** Source information **
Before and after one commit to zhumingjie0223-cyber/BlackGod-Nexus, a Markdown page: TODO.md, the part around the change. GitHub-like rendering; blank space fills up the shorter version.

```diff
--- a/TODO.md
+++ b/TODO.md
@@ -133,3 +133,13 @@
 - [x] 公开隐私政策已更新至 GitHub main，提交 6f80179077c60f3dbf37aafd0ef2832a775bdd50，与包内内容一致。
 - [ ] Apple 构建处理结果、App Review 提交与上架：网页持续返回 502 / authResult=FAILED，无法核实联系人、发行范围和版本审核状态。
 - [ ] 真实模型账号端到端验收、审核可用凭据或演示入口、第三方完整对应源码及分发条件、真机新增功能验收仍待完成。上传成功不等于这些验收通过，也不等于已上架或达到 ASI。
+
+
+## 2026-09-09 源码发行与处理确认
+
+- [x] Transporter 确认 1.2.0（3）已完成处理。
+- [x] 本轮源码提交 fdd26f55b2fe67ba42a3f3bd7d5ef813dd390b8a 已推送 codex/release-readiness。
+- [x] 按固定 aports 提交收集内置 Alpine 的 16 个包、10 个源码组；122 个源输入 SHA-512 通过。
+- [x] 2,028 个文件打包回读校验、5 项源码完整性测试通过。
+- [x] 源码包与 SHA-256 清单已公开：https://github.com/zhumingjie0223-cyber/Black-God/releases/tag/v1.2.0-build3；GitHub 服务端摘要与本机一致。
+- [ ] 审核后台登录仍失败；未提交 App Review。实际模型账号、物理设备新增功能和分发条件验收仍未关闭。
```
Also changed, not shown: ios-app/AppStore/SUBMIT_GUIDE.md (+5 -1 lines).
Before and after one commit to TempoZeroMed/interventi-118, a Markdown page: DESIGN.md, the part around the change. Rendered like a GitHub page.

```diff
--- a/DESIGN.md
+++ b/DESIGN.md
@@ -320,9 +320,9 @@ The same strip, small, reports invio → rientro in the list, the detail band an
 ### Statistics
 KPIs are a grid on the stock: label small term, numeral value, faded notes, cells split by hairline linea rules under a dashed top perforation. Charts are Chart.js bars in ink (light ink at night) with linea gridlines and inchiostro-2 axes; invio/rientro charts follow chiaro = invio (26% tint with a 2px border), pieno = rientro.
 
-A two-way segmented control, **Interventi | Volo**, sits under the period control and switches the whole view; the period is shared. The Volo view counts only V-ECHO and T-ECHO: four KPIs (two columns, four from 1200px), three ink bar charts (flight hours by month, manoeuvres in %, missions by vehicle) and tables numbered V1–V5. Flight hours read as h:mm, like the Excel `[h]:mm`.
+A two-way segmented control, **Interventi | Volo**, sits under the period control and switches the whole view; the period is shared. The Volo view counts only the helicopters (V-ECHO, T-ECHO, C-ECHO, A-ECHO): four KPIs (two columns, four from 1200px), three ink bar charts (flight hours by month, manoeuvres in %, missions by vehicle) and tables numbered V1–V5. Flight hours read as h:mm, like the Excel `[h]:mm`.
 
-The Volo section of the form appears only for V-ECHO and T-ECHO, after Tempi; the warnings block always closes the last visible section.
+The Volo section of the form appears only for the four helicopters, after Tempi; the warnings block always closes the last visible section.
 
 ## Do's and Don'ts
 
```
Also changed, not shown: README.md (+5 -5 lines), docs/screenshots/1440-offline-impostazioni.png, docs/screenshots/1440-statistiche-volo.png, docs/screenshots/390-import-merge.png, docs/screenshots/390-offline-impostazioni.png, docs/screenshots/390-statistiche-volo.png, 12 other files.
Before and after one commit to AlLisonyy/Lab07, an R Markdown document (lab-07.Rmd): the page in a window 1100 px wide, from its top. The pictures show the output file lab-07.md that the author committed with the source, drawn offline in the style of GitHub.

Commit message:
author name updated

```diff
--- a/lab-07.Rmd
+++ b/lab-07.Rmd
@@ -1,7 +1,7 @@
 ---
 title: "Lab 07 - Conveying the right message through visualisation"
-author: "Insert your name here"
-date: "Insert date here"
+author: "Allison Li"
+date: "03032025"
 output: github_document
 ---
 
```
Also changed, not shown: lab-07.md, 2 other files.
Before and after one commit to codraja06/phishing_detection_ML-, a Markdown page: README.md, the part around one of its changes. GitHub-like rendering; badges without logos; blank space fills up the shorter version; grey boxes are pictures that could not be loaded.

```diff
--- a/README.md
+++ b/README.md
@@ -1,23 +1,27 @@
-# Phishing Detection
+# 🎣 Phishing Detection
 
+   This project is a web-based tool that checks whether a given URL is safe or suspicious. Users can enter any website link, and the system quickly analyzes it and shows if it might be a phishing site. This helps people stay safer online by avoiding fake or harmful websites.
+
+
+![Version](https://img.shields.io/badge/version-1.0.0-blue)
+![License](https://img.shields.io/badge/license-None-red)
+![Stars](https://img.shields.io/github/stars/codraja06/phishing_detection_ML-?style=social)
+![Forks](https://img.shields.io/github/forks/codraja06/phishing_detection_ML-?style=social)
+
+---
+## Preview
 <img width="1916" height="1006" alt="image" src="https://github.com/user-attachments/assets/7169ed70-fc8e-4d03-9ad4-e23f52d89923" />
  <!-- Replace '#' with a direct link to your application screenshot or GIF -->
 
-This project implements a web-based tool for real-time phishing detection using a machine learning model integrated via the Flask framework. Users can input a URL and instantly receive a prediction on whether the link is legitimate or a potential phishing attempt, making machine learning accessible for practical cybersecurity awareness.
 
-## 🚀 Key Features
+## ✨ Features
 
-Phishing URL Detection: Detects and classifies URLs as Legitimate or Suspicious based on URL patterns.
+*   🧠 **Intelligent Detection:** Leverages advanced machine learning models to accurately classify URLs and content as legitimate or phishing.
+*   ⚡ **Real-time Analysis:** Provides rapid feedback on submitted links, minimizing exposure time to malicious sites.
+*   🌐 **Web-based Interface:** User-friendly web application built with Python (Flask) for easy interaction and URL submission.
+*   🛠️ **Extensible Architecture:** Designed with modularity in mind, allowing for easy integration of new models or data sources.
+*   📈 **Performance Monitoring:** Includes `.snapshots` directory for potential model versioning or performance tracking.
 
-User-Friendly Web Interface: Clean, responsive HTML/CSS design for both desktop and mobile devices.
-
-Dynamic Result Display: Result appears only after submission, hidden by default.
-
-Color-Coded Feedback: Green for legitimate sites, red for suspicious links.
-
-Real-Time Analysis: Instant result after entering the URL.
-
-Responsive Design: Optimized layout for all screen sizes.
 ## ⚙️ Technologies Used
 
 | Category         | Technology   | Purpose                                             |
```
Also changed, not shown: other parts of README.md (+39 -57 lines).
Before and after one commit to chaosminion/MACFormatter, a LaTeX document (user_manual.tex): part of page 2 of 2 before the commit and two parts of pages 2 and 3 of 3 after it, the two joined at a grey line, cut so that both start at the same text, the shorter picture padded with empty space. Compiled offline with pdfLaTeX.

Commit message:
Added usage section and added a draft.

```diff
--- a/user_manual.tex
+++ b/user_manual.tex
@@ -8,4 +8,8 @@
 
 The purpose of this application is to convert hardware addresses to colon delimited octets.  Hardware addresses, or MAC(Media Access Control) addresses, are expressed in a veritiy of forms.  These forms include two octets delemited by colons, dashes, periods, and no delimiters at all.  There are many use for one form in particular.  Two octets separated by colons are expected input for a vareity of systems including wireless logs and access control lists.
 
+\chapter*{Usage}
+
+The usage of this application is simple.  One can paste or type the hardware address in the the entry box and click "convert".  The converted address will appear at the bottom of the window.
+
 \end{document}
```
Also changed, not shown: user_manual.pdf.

** Exercise goal **
Repeat the material word for word, with no line missing.

** Result of the task **
Before and after one commit to zhumingjie0223-cyber/BlackGod-Nexus, a Markdown page: TODO.md, the part around the change. GitHub-like rendering; blank space fills up the shorter version.

```diff
--- a/TODO.md
+++ b/TODO.md
@@ -133,3 +133,13 @@
 - [x] 公开隐私政策已更新至 GitHub main，提交 6f80179077c60f3dbf37aafd0ef2832a775bdd50，与包内内容一致。
 - [ ] Apple 构建处理结果、App Review 提交与上架：网页持续返回 502 / authResult=FAILED，无法核实联系人、发行范围和版本审核状态。
 - [ ] 真实模型账号端到端验收、审核可用凭据或演示入口、第三方完整对应源码及分发条件、真机新增功能验收仍待完成。上传成功不等于这些验收通过，也不等于已上架或达到 ASI。
+
+
+## 2026-09-09 源码发行与处理确认
+
+- [x] Transporter 确认 1.2.0（3）已完成处理。
+- [x] 本轮源码提交 fdd26f55b2fe67ba42a3f3bd7d5ef813dd390b8a 已推送 codex/release-readiness。
+- [x] 按固定 aports 提交收集内置 Alpine 的 16 个包、10 个源码组；122 个源输入 SHA-512 通过。
+- [x] 2,028 个文件打包回读校验、5 项源码完整性测试通过。
+- [x] 源码包与 SHA-256 清单已公开：https://github.com/zhumingjie0223-cyber/Black-God/releases/tag/v1.2.0-build3；GitHub 服务端摘要与本机一致。
+- [ ] 审核后台登录仍失败；未提交 App Review。实际模型账号、物理设备新增功能和分发条件验收仍未关闭。
```
Also changed, not shown: ios-app/AppStore/SUBMIT_GUIDE.md (+5 -1 lines).
Before and after one commit to TempoZeroMed/interventi-118, a Markdown page: DESIGN.md, the part around the change. Rendered like a GitHub page.

```diff
--- a/DESIGN.md
+++ b/DESIGN.md
@@ -320,9 +320,9 @@ The same strip, small, reports invio → rientro in the list, the detail band an
 ### Statistics
 KPIs are a grid on the stock: label small term, numeral value, faded notes, cells split by hairline linea rules under a dashed top perforation. Charts are Chart.js bars in ink (light ink at night) with linea gridlines and inchiostro-2 axes; invio/rientro charts follow chiaro = invio (26% tint with a 2px border), pieno = rientro.
 
-A two-way segmented control, **Interventi | Volo**, sits under the period control and switches the whole view; the period is shared. The Volo view counts only V-ECHO and T-ECHO: four KPIs (two columns, four from 1200px), three ink bar charts (flight hours by month, manoeuvres in %, missions by vehicle) and tables numbered V1–V5. Flight hours read as h:mm, like the Excel `[h]:mm`.
+A two-way segmented control, **Interventi | Volo**, sits under the period control and switches the whole view; the period is shared. The Volo view counts only the helicopters (V-ECHO, T-ECHO, C-ECHO, A-ECHO): four KPIs (two columns, four from 1200px), three ink bar charts (flight hours by month, manoeuvres in %, missions by vehicle) and tables numbered V1–V5. Flight hours read as h:mm, like the Excel `[h]:mm`.
 
-The Volo section of the form appears only for V-ECHO and T-ECHO, after Tempi; the warnings block always closes the last visible section.
+The Volo section of the form appears only for the four helicopters, after Tempi; the warnings block always closes the last visible section.
 
 ## Do's and Don'ts
 
```
Also changed, not shown: README.md (+5 -5 lines), docs/screenshots/1440-offline-impostazioni.png, docs/screenshots/1440-statistiche-volo.png, docs/screenshots/390-import-merge.png, docs/screenshots/390-offline-impostazioni.png, docs/screenshots/390-statistiche-volo.png, 12 other files.
Before and after one commit to AlLisonyy/Lab07, an R Markdown document (lab-07.Rmd): the page in a window 1100 px wide, from its top. The pictures show the output file lab-07.md that the author committed with the source, drawn offline in the style of GitHub.

Commit message:
author name updated

```diff
--- a/lab-07.Rmd
+++ b/lab-07.Rmd
@@ -1,7 +1,7 @@
 ---
 title: "Lab 07 - Conveying the right message through visualisation"
-author: "Insert your name here"
-date: "Insert date here"
+author: "Allison Li"
+date: "03032025"
 output: github_document
 ---
 
```
Also changed, not shown: lab-07.md, 2 other files.
Before and after one commit to codraja06/phishing_detection_ML-, a Markdown page: README.md, the part around one of its changes. GitHub-like rendering; badges without logos; blank space fills up the shorter version; grey boxes are pictures that could not be loaded.

```diff
--- a/README.md
+++ b/README.md
@@ -1,23 +1,27 @@
-# Phishing Detection
+# 🎣 Phishing Detection
 
+   This project is a web-based tool that checks whether a given URL is safe or suspicious. Users can enter any website link, and the system quickly analyzes it and shows if it might be a phishing site. This helps people stay safer online by avoiding fake or harmful websites.
+
+
+![Version](https://img.shields.io/badge/version-1.0.0-blue)
+![License](https://img.shields.io/badge/license-None-red)
+![Stars](https://img.shields.io/github/stars/codraja06/phishing_detection_ML-?style=social)
+![Forks](https://img.shields.io/github/forks/codraja06/phishing_detection_ML-?style=social)
+
+---
+## Preview
 <img width="1916" height="1006" alt="image" src="https://github.com/user-attachments/assets/7169ed70-fc8e-4d03-9ad4-e23f52d89923" />
  <!-- Replace '#' with a direct link to your application screenshot or GIF -->
 
-This project implements a web-based tool for real-time phishing detection using a machine learning model integrated via the Flask framework. Users can input a URL and instantly receive a prediction on whether the link is legitimate or a potential phishing attempt, making machine learning accessible for practical cybersecurity awareness.
 
-## 🚀 Key Features
+## ✨ Features
 
-Phishing URL Detection: Detects and classifies URLs as Legitimate or Suspicious based on URL patterns.
+*   🧠 **Intelligent Detection:** Leverages advanced machine learning models to accurately classify URLs and content as legitimate or phishing.
+*   ⚡ **Real-time Analysis:** Provides rapid feedback on submitted links, minimizing exposure time to malicious sites.
+*   🌐 **Web-based Interface:** User-friendly web application built with Python (Flask) for easy interaction and URL submission.
+*   🛠️ **Extensible Architecture:** Designed with modularity in mind, allowing for easy integration of new models or data sources.
+*   📈 **Performance Monitoring:** Includes `.snapshots` directory for potential model versioning or performance tracking.
 
-User-Friendly Web Interface: Clean, responsive HTML/CSS design for both desktop and mobile devices.
-
-Dynamic Result Display: Result appears only after submission, hidden by default.
-
-Color-Coded Feedback: Green for legitimate sites, red for suspicious links.
-
-Real-Time Analysis: Instant result after entering the URL.
-
-Responsive Design: Optimized layout for all screen sizes.
 ## ⚙️ Technologies Used
 
 | Category         | Technology   | Purpose                                             |
```
Also changed, not shown: other parts of README.md (+39 -57 lines).
Before and after one commit to chaosminion/MACFormatter, a LaTeX document (user_manual.tex): part of page 2 of 2 before the commit and two parts of pages 2 and 3 of 3 after it, the two joined at a grey line, cut so that both start at the same text, the shorter picture padded with empty space. Compiled offline with pdfLaTeX.

Commit message:
Added usage section and added a draft.

```diff
--- a/user_manual.tex
+++ b/user_manual.tex
@@ -8,4 +8,8 @@
 
 The purpose of this application is to convert hardware addresses to colon delimited octets.  Hardware addresses, or MAC(Media Access Control) addresses, are expressed in a veritiy of forms.  These forms include two octets delemited by colons, dashes, periods, and no delimiters at all.  There are many use for one form in particular.  Two octets separated by colons are expected input for a vareity of systems including wireless logs and access control lists.
 
+\chapter*{Usage}
+
+The usage of this application is simple.  One can paste or type the hardware address in the the entry box and click "convert".  The converted address will appear at the bottom of the window.
+
 \end{document}
```
Also changed, not shown: user_manual.pdf.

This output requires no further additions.